What lines in the records below contain the string "stmt"? Copy every one.

[Web page revision data]
=== Section Start ===

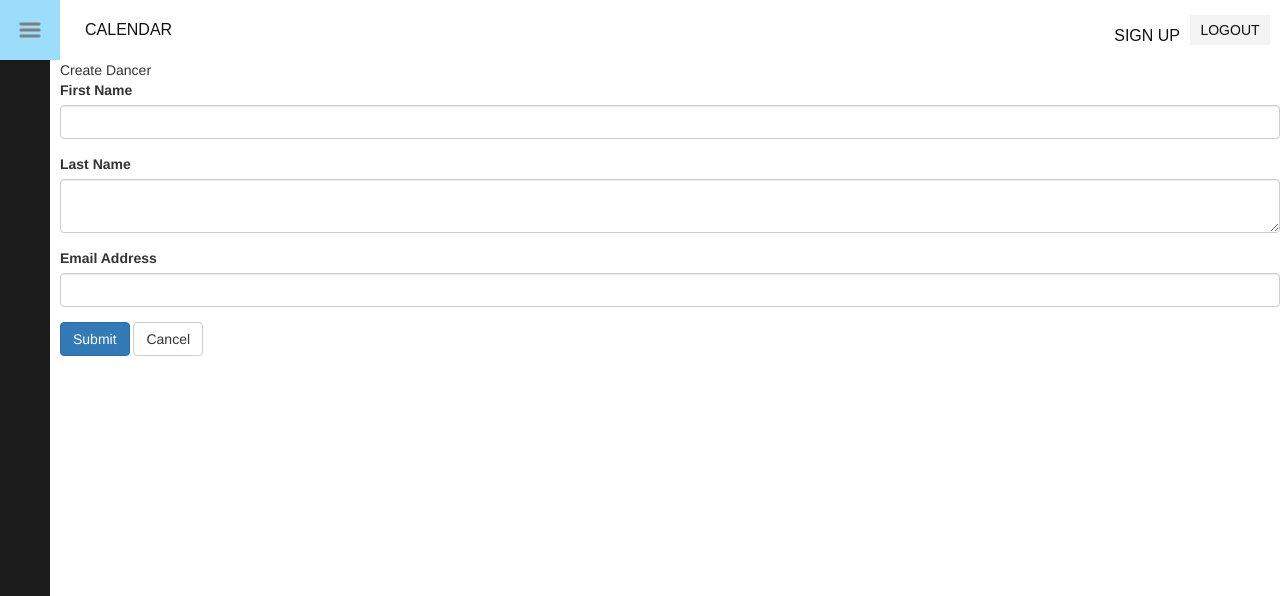
After one commit to ajg12345/SWAC, a PHP site: page /dancercreate.php in a window 1280 px wide. The commit adds this page. Shown: the top 596 px of the page. Run offline with PHP 8.4, Linux system fonts and the light colour scheme; a user stored in the database is signed in.

Commit message:
create the dancercreate page and improve page to page linking overall

```diff
--- /dev/null
+++ b/dancercreate.php
@@ -0,0 +1,104 @@
+<?php
+// Include config file
+require_once "includes/header.php";
+if (!isset($_SESSION['useruid']) || $_SESSION['can_create'] == 0)  {
+	header("Location: index.php");
+}
+require_once "includes/dbh.inc.php";
+// Define variables and initialize with empty values
+$dancer_first = $dancer_last = $dancer_email = "";
+$dancer_first_err = $dancer_last_err = $dancer_email_err = "";
+
+// Processing form data when form is submitted
+if($_SERVER["REQUEST_METHOD"] == "POST"){
+    // Validate first namename
+    $input_dancer_first = trim($_POST["dancer_first"]);
+    if(empty($input_dancer_first)){
+        $dancer_first_err = "Please enter a first name.";
+    } elseif(!preg_match("/^[a-zA-Z]*$/", $input_dancer_first) || !preg_match("/^[a-zA-Z]*$/", $input_dancer_first)){
+        $dancer_first_err = "Please enter a valid first name.";
+    } else{
+        $dancer_first = $input_dancer_first;
+    }
+
+    // Validate last name
+    $input_dancer_last = trim($_POST["dancer_last"]);
+    if(empty($input_dancer_last)){
+        $dancer_last_err = "Please enter an last name.";
+    } else{
+        $dancer_last = $input_dancer_last;
+    }
+
+    // Validate email
+    $input_dancer_email = trim($_POST["dancer_email"]);
+    if(empty($input_dancer_email)){
+        $dancer_email_err = "Please enter the email.";
+    } elseif(!strpos($input_dancer_email, '@')){
+        $dancer_email_err = "Please enter a valid email.";
+    } else{
+        $dancer_email = $input_dancer_email;
+    }
+
+    // Check input errors before inserting in database
+    if(empty($dancer_first_err) && empty($dancer_last_err) && empty($dancer_email_err)){
+        // Prepare an insert statement
+        $sql = "INSERT INTO dancers (dancer_first, dancer_last, dancer_email) VALUES (?, ?, ?)";
+
+        if($stmt = mysqli_prepare($conn, $sql)){
+            // Bind variables to the prepared statement as parameters
+            mysqli_stmt_bind_param($stmt, "sss", $param_first, $param_last, $param_email);
+
+            // Set parameters
+            $param_first = $dancer_first;
+            $param_last = $dancer_last;
+            $param_email = $dancer_email;
+
+            // Attempt to execute the prepared statement
+            if(mysqli_stmt_execute($stmt)){
+                // Records created successfully. Redirect to landing page
+                header("location: index.php");
+                exit();
+            } else{
+                echo "Something went wrong. Please try again later.";
+            }
+        }
+
+        // Close statement
+        mysqli_stmt_close($stmt);
+    }
+
+    // Close connection
+    mysqli_close($conn);
+}
+include_once "includes/crudheader.php";
+?>
+
+<div class="grid">
+
+    <div class="title">Create Dancer</div>
+
+    <div class="content">
+		<form action="<?php echo htmlspecialchars($_SERVER["PHP_SELF"]); ?>" method="post">
+			<div class="form-group <?php echo (!empty($dancer_first_err)) ? 'has-error' : ''; ?>">
+				<label>First Name</label>
+				<input type="text" name="dancer_first" class="form-control" value="<?php echo $dancer_first; ?>">
+				<span class="help-block"><?php echo $dancer_first_err;?></span>
+			</div>
+			<div class="form-group <?php echo (!empty($dancer_last_err)) ? 'has-error' : ''; ?>">
+				<label>Last Name</label>
+				<textarea name="dancer_last" class="form-control"><?php echo $dancer_last; ?></textarea>
+				<span class="help-block"><?php echo $dancer_last_err;?></span>
+			</div>
+			<div class="form-group <?php echo (!empty($dancer_email_err)) ? 'has-error' : ''; ?>">
+				<label>Email Address</label>
+				<input type="text" name="dancer_email" class="form-control" value="<?php echo $dancer_email; ?>">
+				<span class="help-block"><?php echo $dancer_email_err;?></span>
+			</div>
+			<input type="submit" class="btn btn-primary" value="Submit">
+			<a href="dancers.php" class="btn btn-default">Cancel</a>
+		</form>
+    </div>
+</div>
+<?php
+include_once "includes/footer.php";
+?>
--- a/dancerread.php
+++ b/dancerread.php
@@ -71,6 +71,6 @@ include_once "includes/crudheader.php";
 			<label>Email Address</label>
 			<p class="form-control-static"><?php echo $dancer_email; ?></p>
 		</div>
-		<p><a href="index.php" class="btn btn-primary">Back</a></p>
+		<p><a href="dancers.php" class="btn btn-primary">Back</a></p>
 	</div>
 </div>
--- a/dancers.php
+++ b/dancers.php
@@ -13,7 +13,7 @@ include_once "includes/crudheader.php";
             <div class="row">
                 <div class="col-md-12">
 					<div class="page-header clearfix">
-						<a href="create.php" class="btn btn-success pull-right">Add New Dancer</a>
+						<a href="dancercreate.php" class="btn btn-success pull-right">Add New Dancer</a>
 					</div>
 					<?php
 					include_once 'includes/dbh.inc.php';
--- a/dancerupdate.php
+++ b/dancerupdate.php
@@ -146,6 +146,9 @@ include_once "includes/crudheader.php";
 		</div>
 		<input type="hidden" name="id" value="<?php echo $id; ?>"/>
 		<input type="submit" class="btn btn-primary" value="Submit">
-		<a href="index.php" class="btn btn-default">Cancel</a>
+		<a href="dancers.php" class="btn btn-default">Cancel</a>
 	</form>
 </div>
+<?php
+include_once "includes/footer.php";
+?>
```
Also changed, not shown: dancerdelete.php (added, +77 -0 lines).
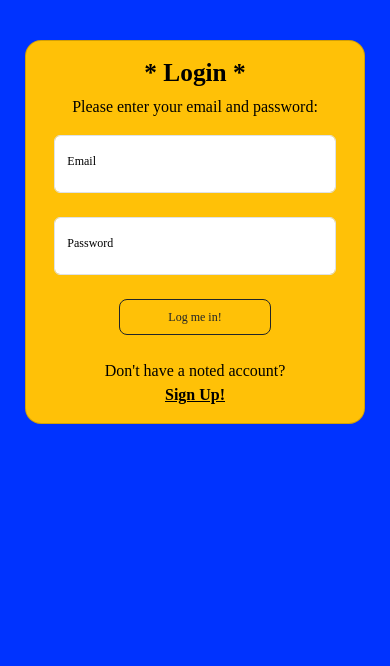
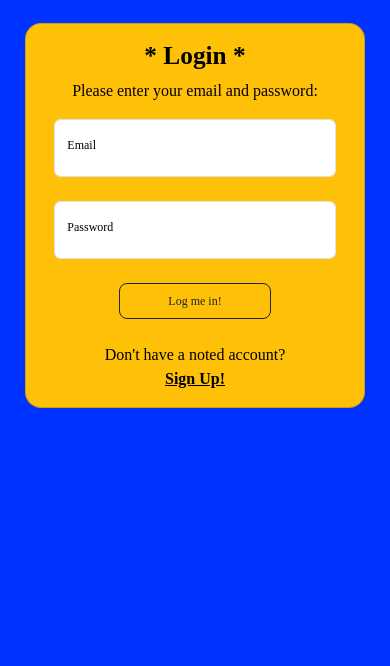
Before and after one commit to eddie-hernandez/recd-recs-tracker-client, a website with bundled scripts: page index.html in a window 390 px wide. Shown: the part 178-844 px from the top of the page. Built offline with nearby package versions, Linux system fonts and the light colour scheme; no server answers; a web font is replaced by a local one.

Commit message:
adjusting body margin top for mobile view

```diff
--- a/styles.css
+++ b/styles.css
@@ -357,6 +357,9 @@ h6 {
 
 /* RESIZING FOR SMALLER SCREENS */
 @media screen and (max-width: 600px) {
+  body {
+    margin-top: 2vh;
+  }
   #show-all-container {
     margin-top: 3vh;
   }
```
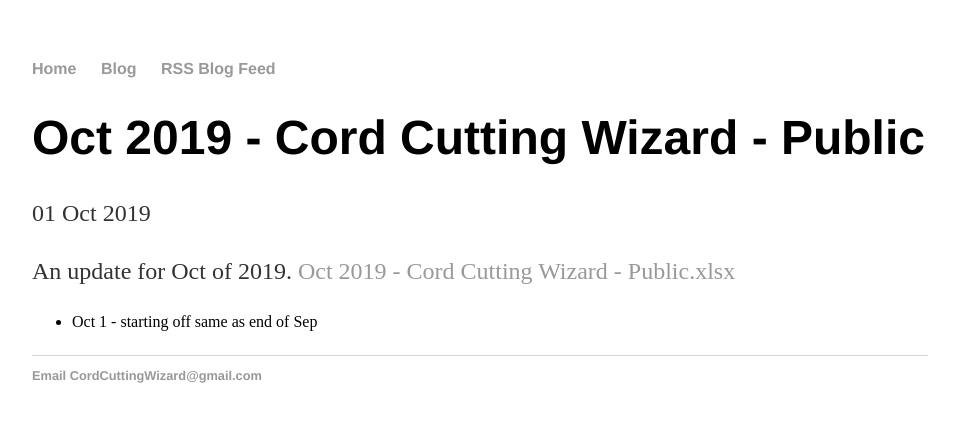
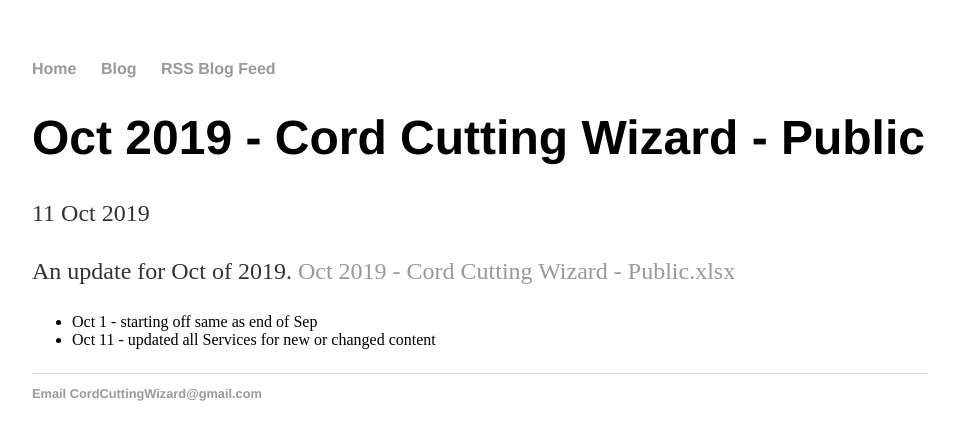
Before and after one commit to wjhladik/wjhladik.github.io, a Jekyll site: the page built from _posts/2019-10-11-Oct-2019-Cord-Cutting-Wizard-Public.md, in a window 1280 px wide. Shown: the top 440 px of the page, without its empty margins (160-1115 px from the left). Built offline with Jekyll 4.4.1, drawn with Linux system fonts in a browser that asks for light colours.

Commit message:
Update and rename 2019-10-01-Oct-2019-Cord-Cutting-Wizard-Public.md to 2019-10-11-Oct-2019-Cord-Cutting-Wizard-Public.md

```diff
--- a/_posts/2019-10-01-Oct-2019-Cord-Cutting-Wizard-Public.md
+++ b/_posts/2019-10-11-Oct-2019-Cord-Cutting-Wizard-Public.md
@@ -1,9 +1,10 @@
 ---
 layout: post
 title: "Oct 2019 - Cord Cutting Wizard - Public"
-date: 2019-10-01
+date: 2019-10-11
 ---
 <p>An update for Oct of 2019. <a href="/Oct 2019 - Cord Cutting Wizard - Public.xlsx">Oct 2019 - Cord Cutting Wizard - Public.xlsx</a>
   <p>
     <ul>
       <li>Oct 1 - starting off same as end of Sep
+      <li>Oct 11 - updated all Services for new or changed content
```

=== Section End ===

* _RESULT OF THIS TASK_
+        if($stmt = mysqli_prepare($conn, $sql)){
+            mysqli_stmt_bind_param($stmt, "sss", $param_first, $param_last, $param_email);
+            if(mysqli_stmt_execute($stmt)){
+        mysqli_stmt_close($stmt);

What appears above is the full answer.